"Somebody's overridden the override system!"
This is decent enough time-filling material. You get exactly what you expect from a cheap Die Hard clone. Jeff Fahey takes on the role of Bruce Willis here, making himself scarce when the train is taken over by Anderson posing as the conductor and his team of grunts - the "Brotherhood of Vengeance" (?!) - who have placed a nuclear device on board. And just like any good Die Hard clone, he picks off the bad guys one by one until just the lead bad guy is left standing. He protects the senator, makes amends with his wife, jumps from a helicopter onto the moving train and derails it causing a massive fireball. I know I say this a lot, but you truly have seen all this before. But whatever, it was still entertaining.
You can't help but like Ernie Hudson, no matter what film he is in. He's just a likeable guy. Hudson gives a solid performance as the Senator and has a nice shouting monologue at the Anderson character about guns versus patriotism. He also has to deal with the ultimate irony of firing an automatic weapon at a person in the last act. One thing I didn't realise until afterwards is that Ernie Hudson Jr. is in the film, playing a small fry role as the ATF phone operator. Another little tidbit of trivia; the false security guy and Anderson's second in command is played by Patrick Kilpatrick - who also played a bad guy mercenary in Under Siege 2! Talk about type-casting.
"I like killing politicians. I'm good at it."
Oh, and speaking of Anderson; did somebody say.. Brent Huff? You got it! Bad guy Anderson is played by the same Brent Huff we've featured in Cop Game and Strike Commando 2, those glorious jungle films from Bruno Mattei. This was a real surprise to me as his name is not mentioned at all on the front or back cover of this DVD, and boy did I fist-pump the air when his name appeared during the opening credits. Of course it's a decade later so I wasn't expecting him to be a tough-as-nails mercenary. What we got was a refined and subtle manic leader with a plan, who mainly got his grunts to do the dirty work. I have to say I was disappointed in the lack of hands-on action Huff got in this film but he does play the restrained, articulate bad guy pretty well. I still wanted him to mow down people with a machine gun though.

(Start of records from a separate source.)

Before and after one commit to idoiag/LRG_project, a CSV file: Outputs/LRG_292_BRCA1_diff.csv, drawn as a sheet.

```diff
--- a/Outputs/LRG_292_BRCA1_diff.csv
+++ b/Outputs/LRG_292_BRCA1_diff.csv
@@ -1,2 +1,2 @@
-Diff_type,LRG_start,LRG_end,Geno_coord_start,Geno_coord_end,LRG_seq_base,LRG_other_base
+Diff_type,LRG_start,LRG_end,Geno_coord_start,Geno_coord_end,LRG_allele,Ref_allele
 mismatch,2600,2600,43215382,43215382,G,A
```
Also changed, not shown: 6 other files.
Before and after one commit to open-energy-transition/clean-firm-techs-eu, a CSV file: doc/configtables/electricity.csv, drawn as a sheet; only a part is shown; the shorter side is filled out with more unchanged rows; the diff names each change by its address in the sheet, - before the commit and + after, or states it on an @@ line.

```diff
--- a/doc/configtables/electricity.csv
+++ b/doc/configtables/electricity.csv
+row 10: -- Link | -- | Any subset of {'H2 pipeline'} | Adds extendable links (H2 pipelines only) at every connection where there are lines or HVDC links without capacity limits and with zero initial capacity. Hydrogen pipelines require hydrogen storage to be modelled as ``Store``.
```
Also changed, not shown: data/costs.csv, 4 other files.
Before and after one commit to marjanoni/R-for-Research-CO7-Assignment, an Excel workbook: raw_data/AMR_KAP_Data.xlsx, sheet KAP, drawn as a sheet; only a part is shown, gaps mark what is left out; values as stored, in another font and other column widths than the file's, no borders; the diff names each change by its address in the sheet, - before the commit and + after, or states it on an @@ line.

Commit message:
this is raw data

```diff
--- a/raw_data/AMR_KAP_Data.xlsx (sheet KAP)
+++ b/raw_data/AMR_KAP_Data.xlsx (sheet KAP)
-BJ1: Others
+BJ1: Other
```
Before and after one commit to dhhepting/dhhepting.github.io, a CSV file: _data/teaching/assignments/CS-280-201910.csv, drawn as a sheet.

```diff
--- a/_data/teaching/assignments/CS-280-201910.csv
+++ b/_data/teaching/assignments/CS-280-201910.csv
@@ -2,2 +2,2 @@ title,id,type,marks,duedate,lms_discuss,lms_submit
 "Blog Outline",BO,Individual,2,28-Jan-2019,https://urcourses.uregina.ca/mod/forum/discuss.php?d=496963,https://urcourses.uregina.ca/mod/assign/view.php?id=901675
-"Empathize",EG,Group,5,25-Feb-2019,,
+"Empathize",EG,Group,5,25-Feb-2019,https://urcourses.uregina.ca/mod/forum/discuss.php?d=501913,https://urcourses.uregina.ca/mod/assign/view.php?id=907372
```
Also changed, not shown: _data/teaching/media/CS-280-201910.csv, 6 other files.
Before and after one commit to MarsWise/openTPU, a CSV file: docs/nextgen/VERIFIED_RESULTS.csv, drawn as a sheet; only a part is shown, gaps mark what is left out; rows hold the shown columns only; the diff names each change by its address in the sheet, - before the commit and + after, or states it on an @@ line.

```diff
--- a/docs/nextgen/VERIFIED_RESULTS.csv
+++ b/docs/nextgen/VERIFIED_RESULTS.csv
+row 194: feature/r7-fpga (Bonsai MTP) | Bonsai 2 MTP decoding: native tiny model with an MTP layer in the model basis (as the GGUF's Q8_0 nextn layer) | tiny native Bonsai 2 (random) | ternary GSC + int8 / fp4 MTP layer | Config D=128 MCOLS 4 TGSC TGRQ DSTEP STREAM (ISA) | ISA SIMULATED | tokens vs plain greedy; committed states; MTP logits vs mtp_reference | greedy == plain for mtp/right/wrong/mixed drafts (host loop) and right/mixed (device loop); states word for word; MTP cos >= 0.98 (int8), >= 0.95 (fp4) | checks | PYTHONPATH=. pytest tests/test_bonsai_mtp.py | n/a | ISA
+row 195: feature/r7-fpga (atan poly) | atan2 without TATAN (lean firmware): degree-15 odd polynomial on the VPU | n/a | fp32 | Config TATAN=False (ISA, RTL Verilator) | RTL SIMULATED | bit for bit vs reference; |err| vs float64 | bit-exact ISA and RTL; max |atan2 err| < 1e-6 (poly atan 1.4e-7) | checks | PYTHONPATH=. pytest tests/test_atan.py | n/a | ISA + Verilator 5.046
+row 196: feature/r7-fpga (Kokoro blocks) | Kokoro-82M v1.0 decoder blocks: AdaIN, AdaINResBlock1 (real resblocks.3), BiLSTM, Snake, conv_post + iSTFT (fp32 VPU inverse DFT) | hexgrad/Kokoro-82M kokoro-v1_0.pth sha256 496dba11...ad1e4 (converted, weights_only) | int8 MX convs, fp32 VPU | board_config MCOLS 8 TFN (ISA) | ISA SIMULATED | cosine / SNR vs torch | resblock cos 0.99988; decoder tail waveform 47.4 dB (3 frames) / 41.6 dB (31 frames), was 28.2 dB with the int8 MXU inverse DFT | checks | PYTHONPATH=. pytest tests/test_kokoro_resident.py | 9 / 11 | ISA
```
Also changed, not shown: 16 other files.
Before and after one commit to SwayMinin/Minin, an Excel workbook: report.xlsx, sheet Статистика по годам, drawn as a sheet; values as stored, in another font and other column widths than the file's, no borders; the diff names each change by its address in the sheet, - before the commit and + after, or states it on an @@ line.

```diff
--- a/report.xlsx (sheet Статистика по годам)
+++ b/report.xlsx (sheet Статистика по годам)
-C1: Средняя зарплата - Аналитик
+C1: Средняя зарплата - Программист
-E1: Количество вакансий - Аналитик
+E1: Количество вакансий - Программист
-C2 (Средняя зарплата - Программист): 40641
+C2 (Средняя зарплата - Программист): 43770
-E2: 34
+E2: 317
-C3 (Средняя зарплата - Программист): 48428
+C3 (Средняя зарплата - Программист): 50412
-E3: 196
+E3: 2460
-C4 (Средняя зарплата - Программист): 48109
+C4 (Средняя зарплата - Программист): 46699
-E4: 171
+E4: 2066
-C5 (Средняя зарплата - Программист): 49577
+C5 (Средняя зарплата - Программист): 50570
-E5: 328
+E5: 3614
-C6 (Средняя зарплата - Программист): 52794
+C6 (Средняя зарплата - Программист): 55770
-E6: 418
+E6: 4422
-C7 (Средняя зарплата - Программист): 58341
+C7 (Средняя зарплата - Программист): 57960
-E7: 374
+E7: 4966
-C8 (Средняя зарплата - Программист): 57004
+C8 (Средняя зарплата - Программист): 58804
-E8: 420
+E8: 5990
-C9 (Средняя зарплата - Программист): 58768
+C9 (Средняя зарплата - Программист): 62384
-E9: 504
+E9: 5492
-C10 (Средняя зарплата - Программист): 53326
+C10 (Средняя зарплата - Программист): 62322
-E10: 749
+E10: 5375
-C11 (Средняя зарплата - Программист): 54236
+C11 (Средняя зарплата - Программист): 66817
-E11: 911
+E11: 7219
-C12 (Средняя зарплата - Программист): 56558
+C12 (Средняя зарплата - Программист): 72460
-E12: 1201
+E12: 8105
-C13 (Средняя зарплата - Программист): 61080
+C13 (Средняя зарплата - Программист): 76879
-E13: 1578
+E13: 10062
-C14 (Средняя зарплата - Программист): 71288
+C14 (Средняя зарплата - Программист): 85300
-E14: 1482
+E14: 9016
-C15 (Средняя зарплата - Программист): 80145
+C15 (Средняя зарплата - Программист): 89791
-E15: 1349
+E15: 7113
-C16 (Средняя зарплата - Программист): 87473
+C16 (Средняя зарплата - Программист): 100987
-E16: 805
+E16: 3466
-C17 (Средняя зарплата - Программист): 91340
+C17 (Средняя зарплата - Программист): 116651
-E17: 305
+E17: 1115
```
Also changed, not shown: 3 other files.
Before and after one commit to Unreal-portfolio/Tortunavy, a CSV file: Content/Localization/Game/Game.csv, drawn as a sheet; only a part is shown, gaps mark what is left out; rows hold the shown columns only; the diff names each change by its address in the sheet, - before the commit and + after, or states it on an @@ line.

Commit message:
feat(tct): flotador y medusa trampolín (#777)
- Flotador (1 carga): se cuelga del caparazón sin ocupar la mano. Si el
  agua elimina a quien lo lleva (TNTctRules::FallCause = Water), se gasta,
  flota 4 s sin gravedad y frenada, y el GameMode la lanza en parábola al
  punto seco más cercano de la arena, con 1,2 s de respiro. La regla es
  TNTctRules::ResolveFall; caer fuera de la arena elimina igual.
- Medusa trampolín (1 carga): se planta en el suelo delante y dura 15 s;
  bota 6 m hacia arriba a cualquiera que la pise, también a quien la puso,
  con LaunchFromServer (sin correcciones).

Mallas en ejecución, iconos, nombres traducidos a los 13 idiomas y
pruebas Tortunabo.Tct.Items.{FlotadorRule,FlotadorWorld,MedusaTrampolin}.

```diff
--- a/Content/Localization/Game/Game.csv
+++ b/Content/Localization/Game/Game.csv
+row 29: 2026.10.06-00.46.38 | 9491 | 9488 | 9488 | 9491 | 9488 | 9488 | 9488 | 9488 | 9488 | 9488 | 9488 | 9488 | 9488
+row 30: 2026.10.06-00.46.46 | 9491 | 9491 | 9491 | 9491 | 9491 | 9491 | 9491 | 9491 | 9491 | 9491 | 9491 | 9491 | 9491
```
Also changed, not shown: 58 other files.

Apparently scenes from this film were cut into the Brian Bosworth film Mach 2. I've not seen that one yet, and based on the scathing review over at our good friends The Direct to Video Connoisseur, I'm not likely to get to it any time soon. What I found interesting was that in their review, it's mentioned that Bosworth starts the film by jumping onto the back of a train and taking it over from some hijackers, spouting witty one-liners as he goes. I have to assume that it's the same train footage used from Hijack. I wonder if it's actually Jeff Fahey running around on that train in Mach 2, with only close-ups of Bosworth? Clarification on that alone makes me want to seek that film out.
There's a review on IMDB that refers to this movie as "Under Par: Dismal Territory", in an amusing and degrading reference to Under Siege 2: Dark Territory. That's a little unfair I think. You get what you pay for here - a made for TV clone of a bigger budget, bigger starred film. It kept my interest for 90 minutes, didn't particularly insult my intelligence more than any other action film, and was reasonably well acted for the most part. Under par? Perhaps. Dismal? Not at all. See it cheap or better yet, see it on TV.
Pleasing enough fullscreen picture that just screams "midday movie" at you. Accompanying sound is as fine as it is unremarkable. Runtime approx. 90 minutes.
Cheap $2 RRP disc from a variety store, put out by Payless Entertainment/RAAM Multimedia here in Australia.
Unfortunately I couldn't locate one, and there wasn't one on the disc.